▶ _Your task_
Restate every record word for word, without the pictures.
○ ○ ○
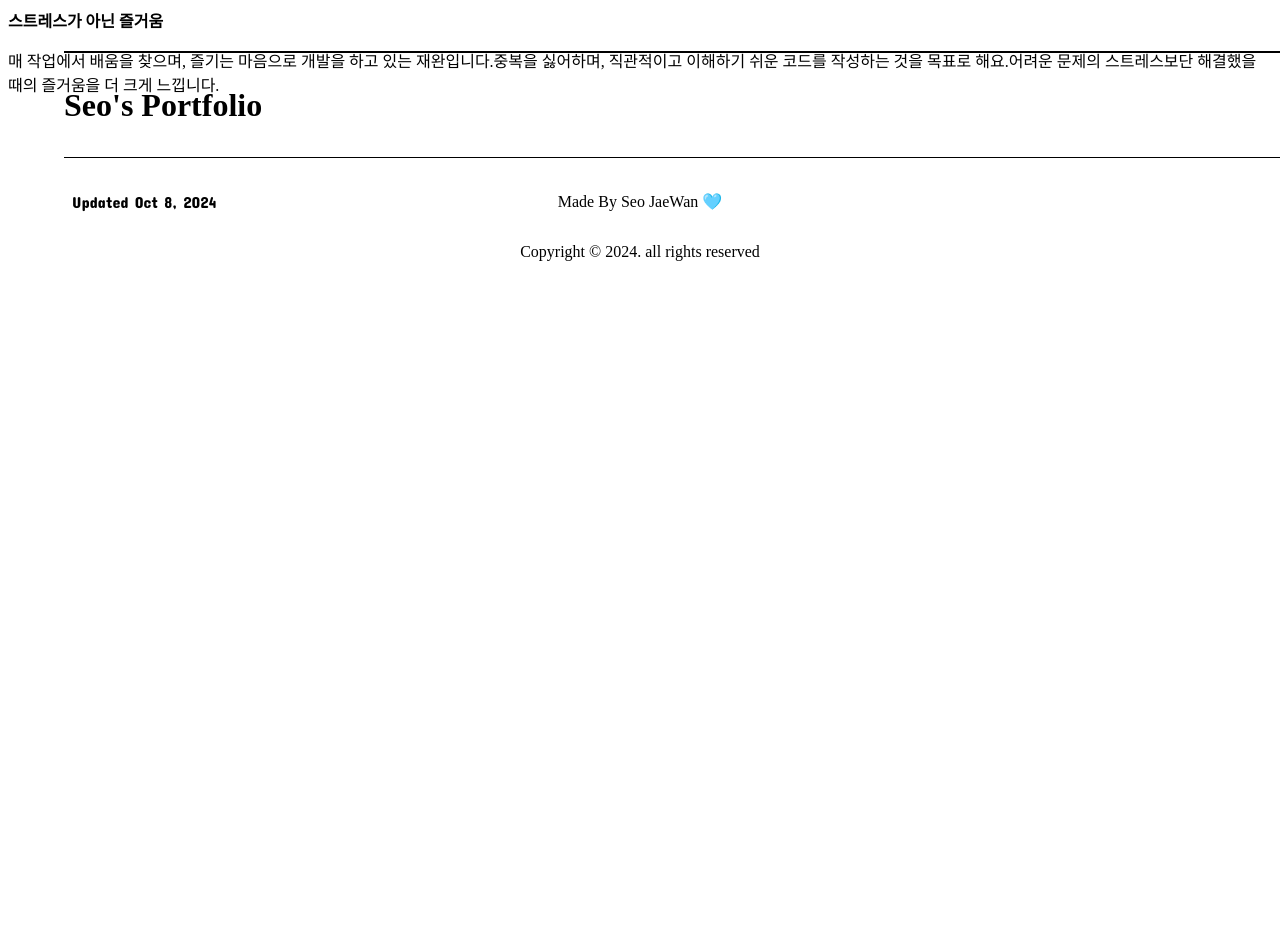
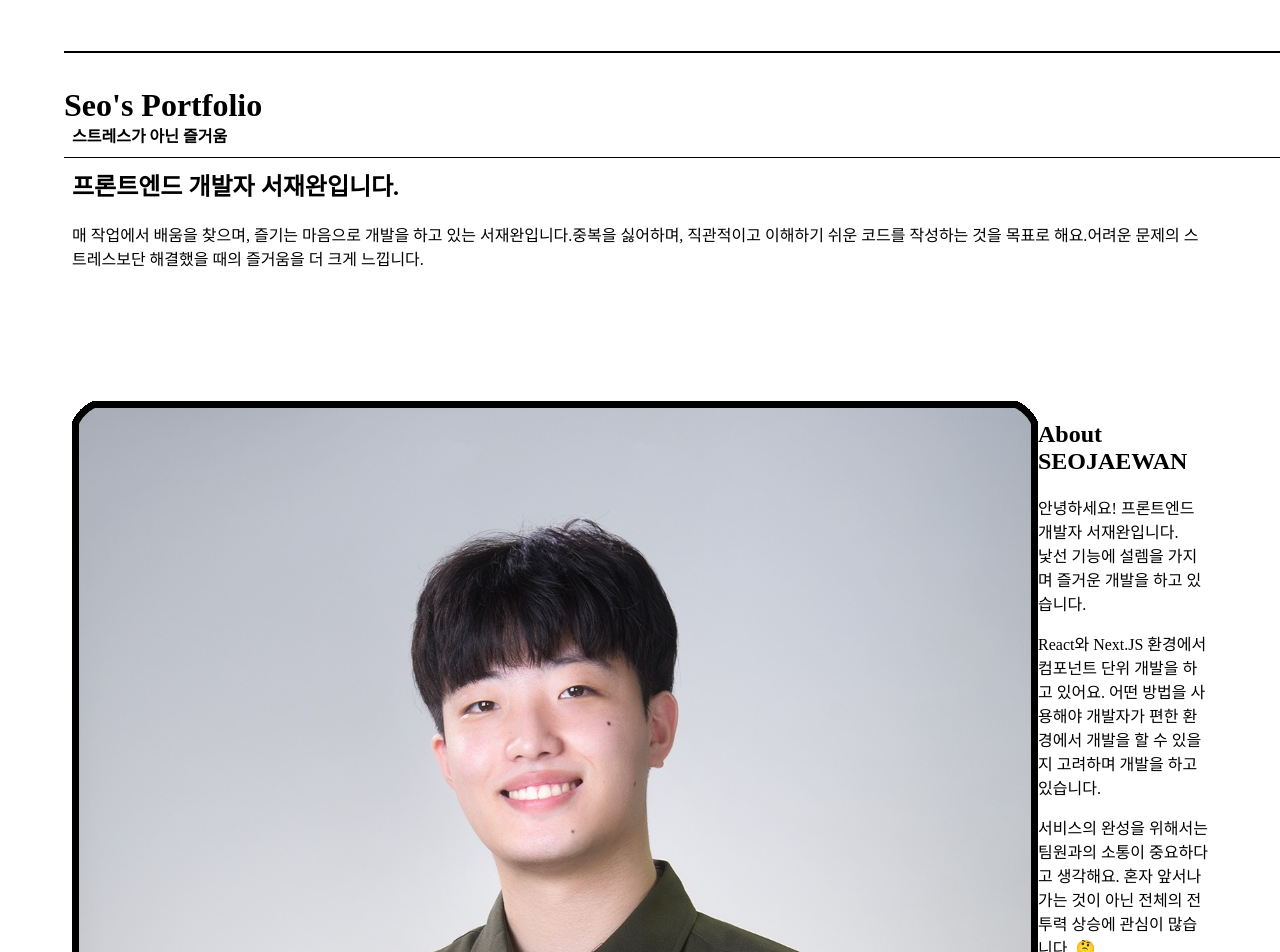
Before and after one commit to SeoJaeWan/about-us, a Next.js app: page / in a window 1280 px wide. Shown: the top 952 px of the page. Before the commit the page ends 800 px from the top, so only its background shows below. Built offline with nearby package versions, Linux system fonts and the light colour scheme.

Commit message:
feat: contents - intro, about

```diff
--- a/src/app/page.tsx
+++ b/src/app/page.tsx
@@ -1,6 +1,8 @@
 "use client";
 
+import About from "@/components/organisms/about/about";
 import Intro from "@/components/organisms/intro/intro";
+import Portfolio from "@/components/organisms/portfolio/portfolio";
 
 const Home = () => {
   return (
@@ -9,10 +11,10 @@ const Home = () => {
       <Intro />
 
       {/* About */}
-      <article></article>
+      <About />
 
       {/* Portfolio */}
-      <article></article>
+      <Portfolio />
 
       {/* Blog */}
       <article></article>
--- a/src/components/atoms/layout/layout.style.ts
+++ b/src/components/atoms/layout/layout.style.ts
@@ -1,4 +1,4 @@
-import createStyle from "@/style/module/createStyle";
+import createStyle, { GetStyleProps } from "@/style/module/createStyle";
 import display from "@/style/module/styles/display";
 import interval from "@/style/module/styles/interval";
 import size from "@/style/module/styles/size";
@@ -10,4 +10,10 @@ const LayoutContainer = styled.div`
   ${cssStyle}
 `;
 
-export default LayoutContainer;
+type LayoutStyleType = typeof LayoutContainer & GetStyleProps;
+
+const LayoutStyle = LayoutContainer as LayoutStyleType;
+
+LayoutStyle.getStyleProps = getStyleProps;
+
+export default LayoutStyle;
--- a/src/components/atoms/layout/layout.tsx
+++ b/src/components/atoms/layout/layout.tsx
@@ -1,5 +1,14 @@
-const Layout = () => {
-  return <></>;
+import LayoutStyle from "./layout.style";
+
+const Layout = (props) => {
+  const { as, children } = props;
+  const styleProps = LayoutStyle.getStyleProps(props);
+
+  return (
+    <LayoutStyle as={as} {...styleProps}>
+      {children}
+    </LayoutStyle>
+  );
 };
 
 export default Layout;
--- a/src/components/organisms/about/about.tsx
+++ b/src/components/organisms/about/about.tsx
@@ -1,3 +1,36 @@
-const About = () => {};
+import Layout from "@/components/atoms/layout/layout";
+import Image from "next/image";
+import Profile from "@/assets/images/profile.png";
+
+const About = () => {
+  return (
+    <Layout display={"flex"} padding={"0 5vw"}>
+      <div>
+        <Image src={Profile} alt={""} />
+      </div>
+      <div>
+        <h2>About SEOJAEWAN</h2>
+        <p>
+          안녕하세요! 프론트엔드 개발자 서재완입니다.
+          <br />
+          낯선 기능에 설렘을 가지며 즐거운 개발을 하고 있습니다.
+        </p>
+        <p>
+          React와 Next.JS 환경에서 컴포넌트 단위 개발을 하고 있어요. 어떤 방법을
+          사용해야 개발자가 편한 환경에서 개발을 할 수 있을지 고려하며 개발을
+          하고 있습니다.
+        </p>
+        <p>
+          서비스의 완성을 위해서는 팀원과의 소통이 중요하다고 생각해요. 혼자
+          앞서나가는 것이 아닌 전체의 전투력 상승에 관심이 많습니다. 🤔
+        </p>
+        <p>
+          개발 말고도 해외(일본)여행, 평생을 함께할 취미를 찾기 위해서 즐거운
+          취미 찾기에도 열심히 하고 있어요.
+        </p>
+      </div>
+    </Layout>
+  );
+};
 
 export default About;
--- a/src/components/organisms/intro/intro.tsx
+++ b/src/components/organisms/intro/intro.tsx
@@ -1,12 +1,14 @@
+import Layout from "@/components/atoms/layout/layout";
+
 const Intro = () => {
   return (
-    <article>
+    <Layout as="article" padding={"calc(4vw + 4rem) 5vw"}>
       <strong>스트레스가 아닌 즐거움</strong>
-
+      <h2>프론트엔드 개발자 서재완입니다.</h2>
       <p>
         <span>
           매 작업에서 배움을 찾으며, 즐기는 마음으로 개발을 하고 있는
-          재완입니다.
+          서재완입니다.
         </span>
         <span>
           중복을 싫어하며, 직관적이고 이해하기 쉬운 코드를 작성하는 것을 목표로
@@ -16,7 +18,7 @@ const Intro = () => {
           어려운 문제의 스트레스보단 해결했을 때의 즐거움을 더 크게 느낍니다.
         </span>
       </p>
-    </article>
+    </Layout>
   );
 };
 
--- /dev/null
+++ b/src/components/organisms/portfolio/portfolio.tsx
@@ -0,0 +1,7 @@
+import Layout from "@/components/atoms/layout/layout";
+
+const Portfolio = () => {
+  return <Layout></Layout>;
+};
+
+export default Portfolio;
--- a/src/style/module/createStyle.ts
+++ b/src/style/module/createStyle.ts
@@ -8,8 +8,14 @@ type StyleProperty = {
   value: string;
 };
 
+type Props = Record<string, any>;
+
 const lowerFirstLetter = (value: string) => {
   return value.charAt(0).toLowerCase() + value.slice(1);
+};
+
+export type GetStyleProps = {
+  getStyleProps: (props: Props) => Props;
 };
 
 const createStyle = (styles: StyleProperty[][]) => {
@@ -24,7 +30,7 @@ const createStyle = (styles: StyleProperty[][]) => {
     {}
   );
 
-  const getStyleProps = (props: Record<string, any>) => {
+  const getStyleProps = (props: Props): Props => {
     return Object.entries(props).reduce((acc, [key, value]) => {
       const property = styleProperties.find((style) => {
         return style.value === key;
```
Also changed, not shown: src/assets/images/profile.png (added).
○ ○ ○
▶ _Output of the task_
Before and after one commit to SeoJaeWan/about-us, a Next.js app: page / in a window 1280 px wide. Shown: the top 952 px of the page. Before the commit the page ends 800 px from the top, so only its background shows below. Built offline with nearby package versions, Linux system fonts and the light colour scheme.

Commit message:
feat: contents - intro, about

```diff
--- a/src/app/page.tsx
+++ b/src/app/page.tsx
@@ -1,6 +1,8 @@
 "use client";
 
+import About from "@/components/organisms/about/about";
 import Intro from "@/components/organisms/intro/intro";
+import Portfolio from "@/components/organisms/portfolio/portfolio";
 
 const Home = () => {
   return (
@@ -9,10 +11,10 @@ const Home = () => {
       <Intro />
 
       {/* About */}
-      <article></article>
+      <About />
 
       {/* Portfolio */}
-      <article></article>
+      <Portfolio />
 
       {/* Blog */}
       <article></article>
--- a/src/components/atoms/layout/layout.style.ts
+++ b/src/components/atoms/layout/layout.style.ts
@@ -1,4 +1,4 @@
-import createStyle from "@/style/module/createStyle";
+import createStyle, { GetStyleProps } from "@/style/module/createStyle";
 import display from "@/style/module/styles/display";
 import interval from "@/style/module/styles/interval";
 import size from "@/style/module/styles/size";
@@ -10,4 +10,10 @@ const LayoutContainer = styled.div`
   ${cssStyle}
 `;
 
-export default LayoutContainer;
+type LayoutStyleType = typeof LayoutContainer & GetStyleProps;
+
+const LayoutStyle = LayoutContainer as LayoutStyleType;
+
+LayoutStyle.getStyleProps = getStyleProps;
+
+export default LayoutStyle;
--- a/src/components/atoms/layout/layout.tsx
+++ b/src/components/atoms/layout/layout.tsx
@@ -1,5 +1,14 @@
-const Layout = () => {
-  return <></>;
+import LayoutStyle from "./layout.style";
+
+const Layout = (props) => {
+  const { as, children } = props;
+  const styleProps = LayoutStyle.getStyleProps(props);
+
+  return (
+    <LayoutStyle as={as} {...styleProps}>
+      {children}
+    </LayoutStyle>
+  );
 };
 
 export default Layout;
--- a/src/components/organisms/about/about.tsx
+++ b/src/components/organisms/about/about.tsx
@@ -1,3 +1,36 @@
-const About = () => {};
+import Layout from "@/components/atoms/layout/layout";
+import Image from "next/image";
+import Profile from "@/assets/images/profile.png";
+
+const About = () => {
+  return (
+    <Layout display={"flex"} padding={"0 5vw"}>
+      <div>
+        <Image src={Profile} alt={""} />
+      </div>
+      <div>
+        <h2>About SEOJAEWAN</h2>
+        <p>
+          안녕하세요! 프론트엔드 개발자 서재완입니다.
+          <br />
+          낯선 기능에 설렘을 가지며 즐거운 개발을 하고 있습니다.
+        </p>
+        <p>
+          React와 Next.JS 환경에서 컴포넌트 단위 개발을 하고 있어요. 어떤 방법을
+          사용해야 개발자가 편한 환경에서 개발을 할 수 있을지 고려하며 개발을
+          하고 있습니다.
+        </p>
+        <p>
+          서비스의 완성을 위해서는 팀원과의 소통이 중요하다고 생각해요. 혼자
+          앞서나가는 것이 아닌 전체의 전투력 상승에 관심이 많습니다. 🤔
+        </p>
+        <p>
+          개발 말고도 해외(일본)여행, 평생을 함께할 취미를 찾기 위해서 즐거운
+          취미 찾기에도 열심히 하고 있어요.
+        </p>
+      </div>
+    </Layout>
+  );
+};
 
 export default About;
--- a/src/components/organisms/intro/intro.tsx
+++ b/src/components/organisms/intro/intro.tsx
@@ -1,12 +1,14 @@
+import Layout from "@/components/atoms/layout/layout";
+
 const Intro = () => {
   return (
-    <article>
+    <Layout as="article" padding={"calc(4vw + 4rem) 5vw"}>
       <strong>스트레스가 아닌 즐거움</strong>
-
+      <h2>프론트엔드 개발자 서재완입니다.</h2>
       <p>
         <span>
           매 작업에서 배움을 찾으며, 즐기는 마음으로 개발을 하고 있는
-          재완입니다.
+          서재완입니다.
         </span>
         <span>
           중복을 싫어하며, 직관적이고 이해하기 쉬운 코드를 작성하는 것을 목표로
@@ -16,7 +18,7 @@ const Intro = () => {
           어려운 문제의 스트레스보단 해결했을 때의 즐거움을 더 크게 느낍니다.
         </span>
       </p>
-    </article>
+    </Layout>
   );
 };
 
--- /dev/null
+++ b/src/components/organisms/portfolio/portfolio.tsx
@@ -0,0 +1,7 @@
+import Layout from "@/components/atoms/layout/layout";
+
+const Portfolio = () => {
+  return <Layout></Layout>;
+};
+
+export default Portfolio;
--- a/src/style/module/createStyle.ts
+++ b/src/style/module/createStyle.ts
@@ -8,8 +8,14 @@ type StyleProperty = {
   value: string;
 };
 
+type Props = Record<string, any>;
+
 const lowerFirstLetter = (value: string) => {
   return value.charAt(0).toLowerCase() + value.slice(1);
+};
+
+export type GetStyleProps = {
+  getStyleProps: (props: Props) => Props;
 };
 
 const createStyle = (styles: StyleProperty[][]) => {
@@ -24,7 +30,7 @@ const createStyle = (styles: StyleProperty[][]) => {
     {}
   );
 
-  const getStyleProps = (props: Record<string, any>) => {
+  const getStyleProps = (props: Props): Props => {
     return Object.entries(props).reduce((acc, [key, value]) => {
       const property = styleProperties.find((style) => {
         return style.value === key;
```
Also changed, not shown: src/assets/images/profile.png (added).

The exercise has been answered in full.